• [Aim of the task] The data below should be retyped exactly, with the pictures left out.

• [Given records]
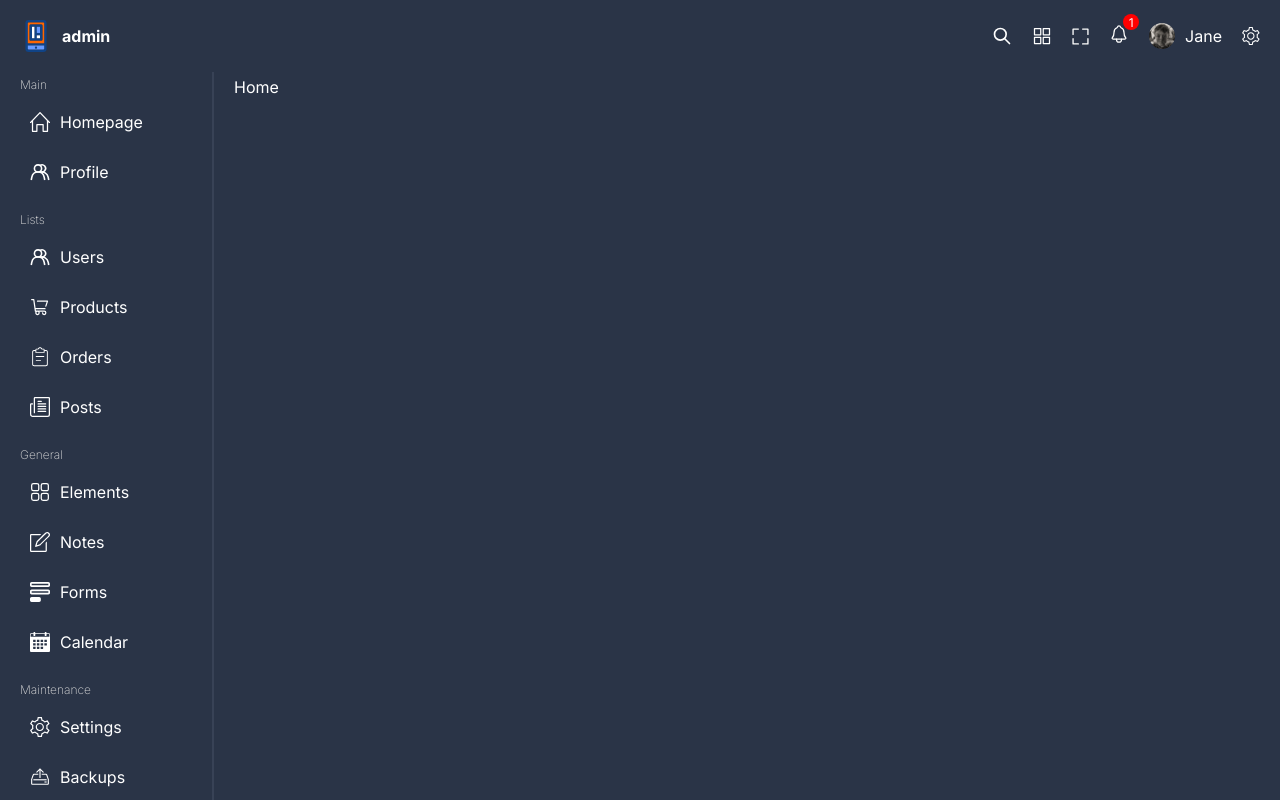
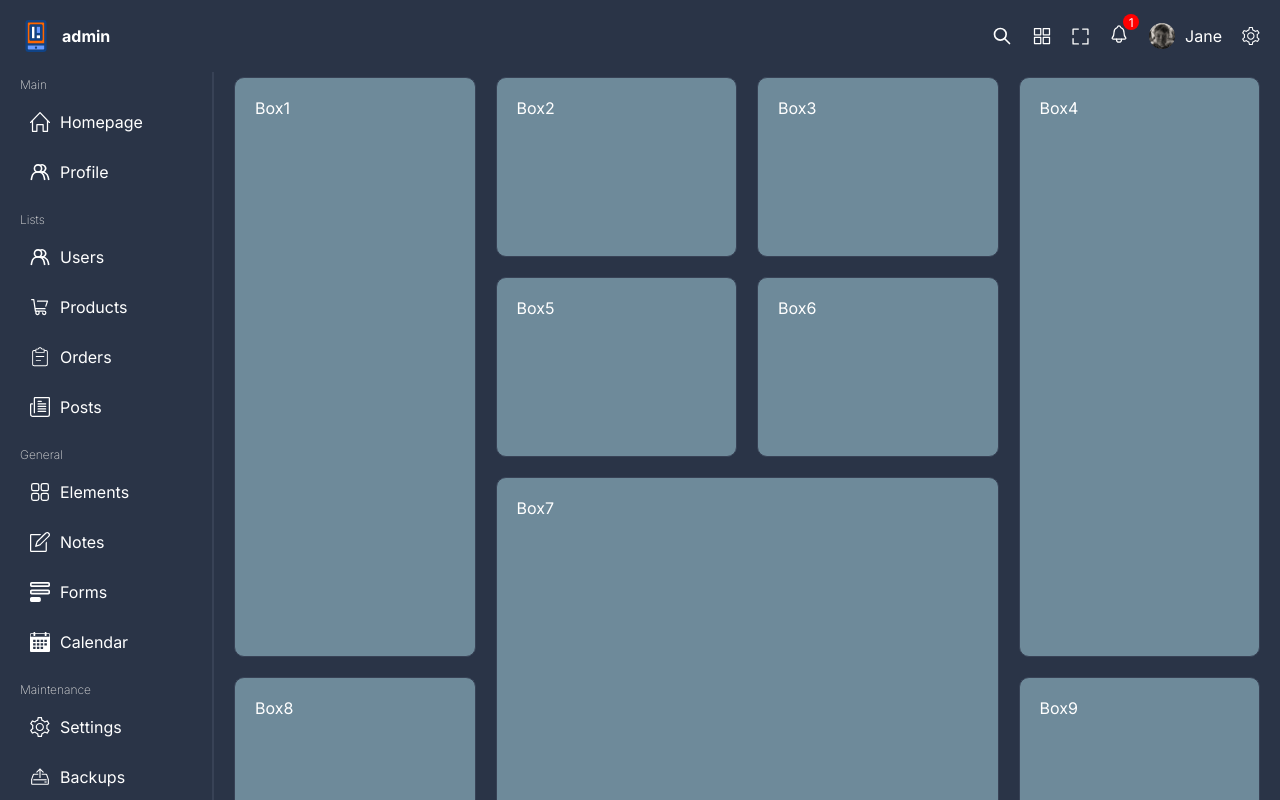
Before and after one commit to Dulatto/react-admin-panel, a React (Vite) app: page / in a window 1280 px wide. Shown: the top 800 px of the page. Built offline with nearby package versions, Linux system fonts and the light colour scheme.

Commit message:
grid system

```diff
--- a/src/pages/home/Home.tsx
+++ b/src/pages/home/Home.tsx
@@ -1,5 +1,17 @@
 import './home.scss';
 const Home = () => {
-    return <div className="home">Home</div>;
+    return (
+        <div className="home">
+            <div className="box box1">Box1</div>
+            <div className="box box2">Box2</div>
+            <div className="box box3">Box3</div>
+            <div className="box box4">Box4</div>
+            <div className="box box5">Box5</div>
+            <div className="box box6">Box6</div>
+            <div className="box box7">Box7</div>
+            <div className="box box8">Box8</div>
+            <div className="box box8">Box9</div>
+        </div>
+    );
 };
 export default Home;
--- a/src/pages/home/home.scss
+++ b/src/pages/home/home.scss
@@ -1,2 +1,26 @@
+@import '../../styles/variables.scss';
+
 .home {
+    display: grid;
+    gap: 20px;
+    grid-template-columns: repeat(4, 1fr);
+    grid-auto-rows: minmax(180px, auto);
+    .box {
+        padding: 20px;
+        border-radius: 10px;
+        border: 1px solid $soft-bg;
+        background-color: rgba(173, 216, 230, 0.521);
+    }
+    .box1 {
+        grid-column: span 1;
+        grid-row: span 3;
+    }
+    .box4 {
+        grid-column: span 1;
+        grid-row: span 3;
+    }
+    .box7 {
+        grid-column: span 2;
+        grid-row: span 2;
+    }
 }
```
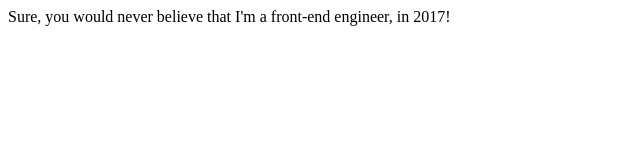
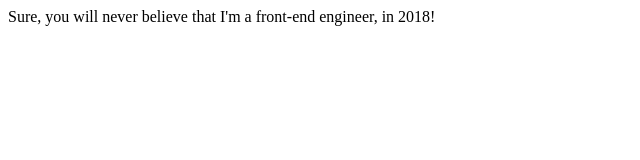
Before and after one commit to Boxie5/Boxie5.github.io, a plain HTML site: page index.html in a window 1280 px wide. Shown: the full height of the page, 0-640 px from the left. Drawn offline with Linux system fonts and the light colour scheme.

Commit message:
update 2018

```diff
--- a/index.html
+++ b/index.html
@@ -5,6 +5,6 @@
         <link href="" type="tet/css" rel="" />
     </head>
     <body>
-        Sure, you would never believe that I'm a front-end engineer, in 2017!
+        Sure, you will never believe that I'm a front-end engineer, in 2018!
     </body>
 </html>
```
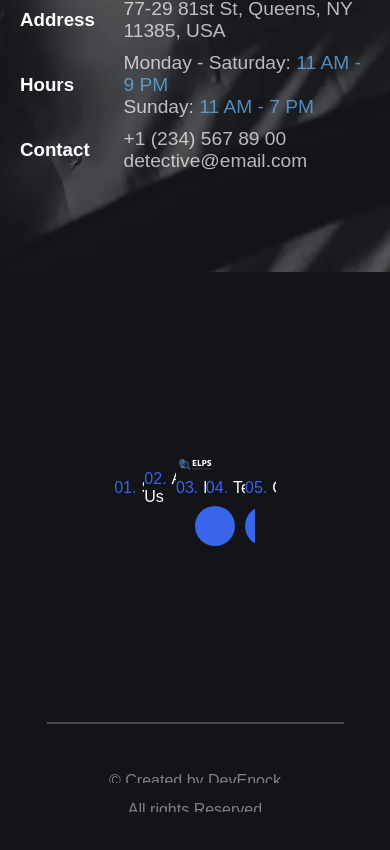
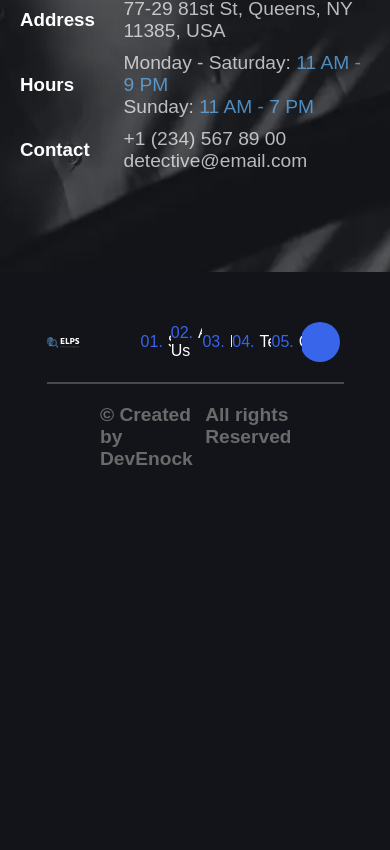
Before and after one commit to Trend20/Detective-Agency, a React (Create React App) app: page / in a window 390 px wide. Shown: the part 10759-11609 px from the top of the page. After the commit the page ends 11299 px from the top, so only its background shows below. Built offline with nearby package versions, Linux system fonts and the light colour scheme; a web font is replaced by a local one.

Commit message:
fixing footer and navbar icons

```diff
--- a/src/components/Footer/Footer.css
+++ b/src/components/Footer/Footer.css
@@ -101,17 +101,14 @@
     flex-direction: column;
     align-items: center;
     justify-content: center;
-    padding: 30px;
-    height: 600px;
+    padding: 50px 30px;
   }
 
   .top-footer-content{
     display: flex;
     align-items: center;
     width: 100%;
-    justify-content: center;
-    flex-direction: column !important;
-    height: 100%;
+    justify-content: space-between;
   }
 
   .footer-logo{
@@ -133,7 +130,6 @@
     width: 70%;
     align-items: center;
     justify-content: center;
-    flex-direction: column;
   }
 
   .footer-nav ul{
@@ -149,10 +145,27 @@
 
   .footer-icons{
     display: flex;
-    width: 30%;
+    width: 20%;
+    justify-content: center;
+    align-items: center;
+    background-color: transparent;
+  }
+
+  .icon{
+    background-color: #66bbff;
+    margin-right: 20px;
+    border: none;
+    border-radius: 50%;
+    padding: 5px;
+    display: flex;
     align-items: center;
     justify-content: center;
-    margin-left: 50px;
+    cursor: pointer;
+    transition: ease 0.3s;
+  }
+
+  .icon:hover{
+    background-color: #389def;
   }
 
   .divider{
@@ -167,19 +180,13 @@
   .footer-text{
     display: flex;
     width: 100%;
-    justify-content: center;
-    align-items: center;
-    flex-direction: column;
-    overflow: hidden;
-    padding: 30px 0px;
+    justify-content: space-between;
+    padding: 20px 70px;
   }
 
   .footer-text p{
-    font-size: 1rem !important;
-    opacity: 1 !important;
-    font-weight: 300;
-    overflow: hidden;
-    line-height: 1.5;
-    margin-top: 15px;
+    font-size: 1rem;
+    opacity: .8;
   }
+
 }
```
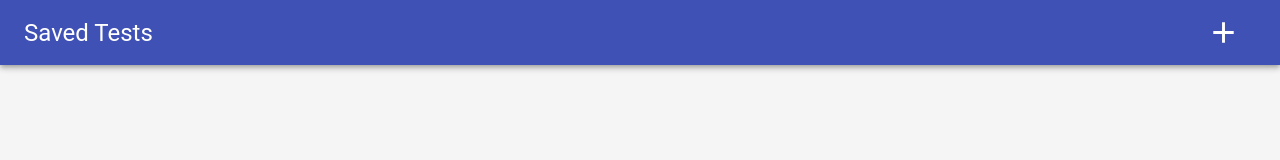
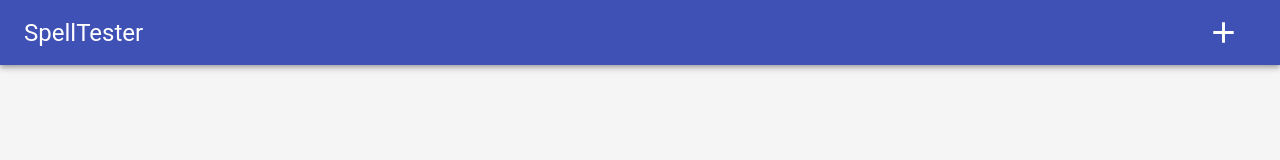
Before and after one commit to dan-escott/jlin2002-spelltester, a React (Create React App) app: page / in a window 1280 px wide. Shown: the top 160 px of the page. Built offline with nearby package versions, Linux system fonts and the light colour scheme; the HTML template or start-up script is replaced by a standard one.

Commit message:
Changed restrictions on what can be typed in spelling list editor

```diff
--- a/src/pages/Editor.js
+++ b/src/pages/Editor.js
@@ -53,7 +53,7 @@ const Editor = () => {
         setFormCompleted(true);
     }
     const updateRawText = (e) => {
-        setRawText(e.target.value.replace(/^\s*/, '').replace(/\n\s*/g, '\n'));
+        setRawText(e.target.value);
     }
     const updateTitle = (e) => {
         setTitle(e.target.value)
--- a/src/pages/Home.js
+++ b/src/pages/Home.js
@@ -24,7 +24,7 @@ const Home = () => {
             <AppBar position="static">
                 <Toolbar className={styles.topBar}  variant="dense">
                     <Typography variant='h5'>
-                        Saved Tests
+                        SpellTester
                     </Typography>
                     <IconButton className={styles.iconButton} component={Link} to='/editor'>
                         <AddIcon aria-label='create new test' className={styles.icon} fontSize='large'/>
```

• [Completed task]
Before and after one commit to Dulatto/react-admin-panel, a React (Vite) app: page / in a window 1280 px wide. Shown: the top 800 px of the page. Built offline with nearby package versions, Linux system fonts and the light colour scheme.

Commit message:
grid system

```diff
--- a/src/pages/home/Home.tsx
+++ b/src/pages/home/Home.tsx
@@ -1,5 +1,17 @@
 import './home.scss';
 const Home = () => {
-    return <div className="home">Home</div>;
+    return (
+        <div className="home">
+            <div className="box box1">Box1</div>
+            <div className="box box2">Box2</div>
+            <div className="box box3">Box3</div>
+            <div className="box box4">Box4</div>
+            <div className="box box5">Box5</div>
+            <div className="box box6">Box6</div>
+            <div className="box box7">Box7</div>
+            <div className="box box8">Box8</div>
+            <div className="box box8">Box9</div>
+        </div>
+    );
 };
 export default Home;
--- a/src/pages/home/home.scss
+++ b/src/pages/home/home.scss
@@ -1,2 +1,26 @@
+@import '../../styles/variables.scss';
+
 .home {
+    display: grid;
+    gap: 20px;
+    grid-template-columns: repeat(4, 1fr);
+    grid-auto-rows: minmax(180px, auto);
+    .box {
+        padding: 20px;
+        border-radius: 10px;
+        border: 1px solid $soft-bg;
+        background-color: rgba(173, 216, 230, 0.521);
+    }
+    .box1 {
+        grid-column: span 1;
+        grid-row: span 3;
+    }
+    .box4 {
+        grid-column: span 1;
+        grid-row: span 3;
+    }
+    .box7 {
+        grid-column: span 2;
+        grid-row: span 2;
+    }
 }
```
Before and after one commit to Boxie5/Boxie5.github.io, a plain HTML site: page index.html in a window 1280 px wide. Shown: the full height of the page, 0-640 px from the left. Drawn offline with Linux system fonts and the light colour scheme.

Commit message:
update 2018

```diff
--- a/index.html
+++ b/index.html
@@ -5,6 +5,6 @@
         <link href="" type="tet/css" rel="" />
     </head>
     <body>
-        Sure, you would never believe that I'm a front-end engineer, in 2017!
+        Sure, you will never believe that I'm a front-end engineer, in 2018!
     </body>
 </html>
```
Before and after one commit to Trend20/Detective-Agency, a React (Create React App) app: page / in a window 390 px wide. Shown: the part 10759-11609 px from the top of the page. After the commit the page ends 11299 px from the top, so only its background shows below. Built offline with nearby package versions, Linux system fonts and the light colour scheme; a web font is replaced by a local one.

Commit message:
fixing footer and navbar icons

```diff
--- a/src/components/Footer/Footer.css
+++ b/src/components/Footer/Footer.css
@@ -101,17 +101,14 @@
     flex-direction: column;
     align-items: center;
     justify-content: center;
-    padding: 30px;
-    height: 600px;
+    padding: 50px 30px;
   }
 
   .top-footer-content{
     display: flex;
     align-items: center;
     width: 100%;
-    justify-content: center;
-    flex-direction: column !important;
-    height: 100%;
+    justify-content: space-between;
   }
 
   .footer-logo{
@@ -133,7 +130,6 @@
     width: 70%;
     align-items: center;
     justify-content: center;
-    flex-direction: column;
   }
 
   .footer-nav ul{
@@ -149,10 +145,27 @@
 
   .footer-icons{
     display: flex;
-    width: 30%;
+    width: 20%;
+    justify-content: center;
+    align-items: center;
+    background-color: transparent;
+  }
+
+  .icon{
+    background-color: #66bbff;
+    margin-right: 20px;
+    border: none;
+    border-radius: 50%;
+    padding: 5px;
+    display: flex;
     align-items: center;
     justify-content: center;
-    margin-left: 50px;
+    cursor: pointer;
+    transition: ease 0.3s;
+  }
+
+  .icon:hover{
+    background-color: #389def;
   }
 
   .divider{
@@ -167,19 +180,13 @@
   .footer-text{
     display: flex;
     width: 100%;
-    justify-content: center;
-    align-items: center;
-    flex-direction: column;
-    overflow: hidden;
-    padding: 30px 0px;
+    justify-content: space-between;
+    padding: 20px 70px;
   }
 
   .footer-text p{
-    font-size: 1rem !important;
-    opacity: 1 !important;
-    font-weight: 300;
-    overflow: hidden;
-    line-height: 1.5;
-    margin-top: 15px;
+    font-size: 1rem;
+    opacity: .8;
   }
+
 }
```
Before and after one commit to dan-escott/jlin2002-spelltester, a React (Create React App) app: page / in a window 1280 px wide. Shown: the top 160 px of the page. Built offline with nearby package versions, Linux system fonts and the light colour scheme; the HTML template or start-up script is replaced by a standard one.

Commit message:
Changed restrictions on what can be typed in spelling list editor

```diff
--- a/src/pages/Editor.js
+++ b/src/pages/Editor.js
@@ -53,7 +53,7 @@ const Editor = () => {
         setFormCompleted(true);
     }
     const updateRawText = (e) => {
-        setRawText(e.target.value.replace(/^\s*/, '').replace(/\n\s*/g, '\n'));
+        setRawText(e.target.value);
     }
     const updateTitle = (e) => {
         setTitle(e.target.value)
--- a/src/pages/Home.js
+++ b/src/pages/Home.js
@@ -24,7 +24,7 @@ const Home = () => {
             <AppBar position="static">
                 <Toolbar className={styles.topBar}  variant="dense">
                     <Typography variant='h5'>
-                        Saved Tests
+                        SpellTester
                     </Typography>
                     <IconButton className={styles.iconButton} component={Link} to='/editor'>
                         <AddIcon aria-label='create new test' className={styles.icon} fontSize='large'/>
```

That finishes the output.